So deep is the amnesia that when politician Shashi Tharoor spoke about colonial excesses in a debate in Oxford University, his speech went super viral in India. His publisher insisted he write a book about it, which he did, himself wondering about the success of the speech given that he was saying nothing not already found in history books.

Crystallising public opinion

What explains this amnesia? Maybe it is simply that time heals. Seventy five years is a long time. Most people who must have seen the horrors of colonialism are now dead.

But if that is the case, what explains the obsession with the “Mughal” past? In both positive and negative ways. Why are Indians fighting over whether a mosque was built by demolishing another structure, but not fighting about the need for Britain to apologise for looking the other way as famines and plagues killed millions of people they were allegedly “civilising”? How come we see public debates on the reign of Emperor Aurangzeb, who died in 1707, but not the rapacious British Empire?

In this file photo taken on September 22, 1947 Indian nationalist leader Mohandas Karamchand Gandhi, better known as Mahatma Gandhi (C) visits Muslim refugees at Purana Qila in New Delhi, as they prepare to depart to Pakistan a month after the signing of India and Pakistan's Independance from British rule on August 14 - 15, 1947 Image Credit: AFP

Public opinion (about all things, including history) is shaped by contemporary forces. People think about Mughal rule because they are made to think about it. Decades of propaganda has made every neighbourhood uncle an expert on the Mughal era.

Ironically, this propaganda itself is a legacy of the British colonial policy of divide and rule, whose greatest achievement was the bloody partition of India, killing at least a million people in riots. Yet the only argument you hear about the Partition is whether Jinnah was responsible or Nehru. Nobody has any interest in looking at the role and motivations of those who actually did the dividing.

Who will bell the cat?

The reason why we don’t have anti-colonial angst is because nobody is provoking it.

Nobody seems to think that reflecting over what colonialism did to India should be a matter of public conversation.
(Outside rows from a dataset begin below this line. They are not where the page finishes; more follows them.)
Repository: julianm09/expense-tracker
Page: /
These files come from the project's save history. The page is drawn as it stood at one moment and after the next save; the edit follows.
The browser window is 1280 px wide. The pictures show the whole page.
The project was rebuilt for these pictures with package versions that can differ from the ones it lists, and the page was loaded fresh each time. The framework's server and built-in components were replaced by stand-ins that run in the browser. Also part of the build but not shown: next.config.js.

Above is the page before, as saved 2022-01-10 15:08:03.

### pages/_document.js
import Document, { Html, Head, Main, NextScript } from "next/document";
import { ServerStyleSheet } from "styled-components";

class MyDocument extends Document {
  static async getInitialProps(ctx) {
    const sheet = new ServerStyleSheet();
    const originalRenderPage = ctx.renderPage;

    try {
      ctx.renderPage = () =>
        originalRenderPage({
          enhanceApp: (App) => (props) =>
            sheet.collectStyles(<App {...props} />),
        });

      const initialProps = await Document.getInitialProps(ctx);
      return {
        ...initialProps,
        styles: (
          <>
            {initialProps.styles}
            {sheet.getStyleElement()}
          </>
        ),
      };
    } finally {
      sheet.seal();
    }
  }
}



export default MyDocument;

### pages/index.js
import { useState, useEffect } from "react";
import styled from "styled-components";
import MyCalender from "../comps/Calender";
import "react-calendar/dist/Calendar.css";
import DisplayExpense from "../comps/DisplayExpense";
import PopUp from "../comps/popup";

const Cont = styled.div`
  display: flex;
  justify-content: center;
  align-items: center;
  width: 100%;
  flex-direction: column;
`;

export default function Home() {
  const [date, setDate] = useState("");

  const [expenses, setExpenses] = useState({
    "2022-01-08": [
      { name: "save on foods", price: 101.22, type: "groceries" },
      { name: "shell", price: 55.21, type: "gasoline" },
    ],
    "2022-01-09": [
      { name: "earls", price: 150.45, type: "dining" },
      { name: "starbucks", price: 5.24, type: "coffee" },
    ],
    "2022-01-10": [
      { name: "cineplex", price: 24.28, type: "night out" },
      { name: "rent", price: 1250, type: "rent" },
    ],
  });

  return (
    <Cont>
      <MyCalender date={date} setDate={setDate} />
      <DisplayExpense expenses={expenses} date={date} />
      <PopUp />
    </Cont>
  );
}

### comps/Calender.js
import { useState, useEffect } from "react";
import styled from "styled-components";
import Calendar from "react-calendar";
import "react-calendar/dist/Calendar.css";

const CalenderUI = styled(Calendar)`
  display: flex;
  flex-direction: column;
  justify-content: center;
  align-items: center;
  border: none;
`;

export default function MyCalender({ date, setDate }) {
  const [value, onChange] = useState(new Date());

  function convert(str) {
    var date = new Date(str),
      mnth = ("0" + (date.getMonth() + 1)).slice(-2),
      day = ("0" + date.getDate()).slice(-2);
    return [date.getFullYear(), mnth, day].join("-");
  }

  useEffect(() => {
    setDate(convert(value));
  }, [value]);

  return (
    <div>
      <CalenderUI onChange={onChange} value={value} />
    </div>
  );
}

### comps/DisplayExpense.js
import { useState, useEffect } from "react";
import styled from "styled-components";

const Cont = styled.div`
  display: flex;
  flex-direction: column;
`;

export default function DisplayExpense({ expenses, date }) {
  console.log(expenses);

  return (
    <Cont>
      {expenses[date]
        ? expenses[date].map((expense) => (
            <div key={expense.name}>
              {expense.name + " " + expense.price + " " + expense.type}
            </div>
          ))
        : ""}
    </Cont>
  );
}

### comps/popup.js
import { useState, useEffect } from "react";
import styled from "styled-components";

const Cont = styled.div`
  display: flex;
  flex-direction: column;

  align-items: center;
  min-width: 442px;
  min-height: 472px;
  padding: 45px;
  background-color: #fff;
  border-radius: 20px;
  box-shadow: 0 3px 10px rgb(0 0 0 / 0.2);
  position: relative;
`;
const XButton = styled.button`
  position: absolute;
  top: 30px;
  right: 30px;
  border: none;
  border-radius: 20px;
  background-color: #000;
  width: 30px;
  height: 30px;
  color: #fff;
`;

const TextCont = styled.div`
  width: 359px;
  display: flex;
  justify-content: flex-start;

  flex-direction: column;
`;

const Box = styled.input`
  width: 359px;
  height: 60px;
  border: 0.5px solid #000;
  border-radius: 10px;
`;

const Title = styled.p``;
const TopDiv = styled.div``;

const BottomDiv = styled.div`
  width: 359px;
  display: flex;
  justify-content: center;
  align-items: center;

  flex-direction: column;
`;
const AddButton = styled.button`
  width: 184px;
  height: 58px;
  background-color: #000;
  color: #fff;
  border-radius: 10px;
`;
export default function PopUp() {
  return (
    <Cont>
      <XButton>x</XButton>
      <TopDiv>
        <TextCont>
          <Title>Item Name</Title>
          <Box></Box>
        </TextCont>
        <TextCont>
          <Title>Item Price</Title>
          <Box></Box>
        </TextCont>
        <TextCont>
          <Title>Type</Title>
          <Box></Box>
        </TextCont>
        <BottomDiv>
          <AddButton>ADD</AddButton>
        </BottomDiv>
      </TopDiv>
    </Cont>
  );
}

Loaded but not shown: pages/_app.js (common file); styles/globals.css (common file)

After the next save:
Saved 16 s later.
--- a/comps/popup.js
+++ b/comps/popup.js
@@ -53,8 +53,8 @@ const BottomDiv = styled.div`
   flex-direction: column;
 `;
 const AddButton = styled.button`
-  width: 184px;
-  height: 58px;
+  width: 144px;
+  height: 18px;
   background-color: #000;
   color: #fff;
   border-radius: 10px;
Beyond learning about it to pass exams, they have little use. Even Bollywood has made very few films about it. Except for Lagaan (2001) or films on revolutionaries like Mangal Pandey and Bhagat Singh, there is little to show. It is a shame the best known film on Mahatma Gandhi was made by a foreigner.

Who should be talking about the colonial experience in India, and is not doing their job? India’s majoritarian extremists can’t be expected to speak against colonialism, because they were found absent in the ranks of the freedom fighters.

When the champions forget their own history

The people who should be talking about the horrors of colonialism are the ones who fought against it. And that is the Indian National Congress. What stops them, for example, from passing a resolution in the Congress Working Committee demanding the British apologise for the Jallianwala Bagh massacre, or for Partition, or pay token reparations?

The Congress party’s critics want to know ‘what did the Congress do in so many years of ruling India?’ To answer that question, the Congress could first remind people the state in which the British left India. Once the champions against colonialism, the Congress has taken the lead in forgetting history.

We pay a heavy price for our amnesia about colonialism. This amnesia ensures the British divide and rule policy continues with interreligious conflict in India and throughout South Asia. Every society has a contest over the past as a way of defining the present. By forgetting colonialism, contemporary India is effectively forgetting a part of its identity.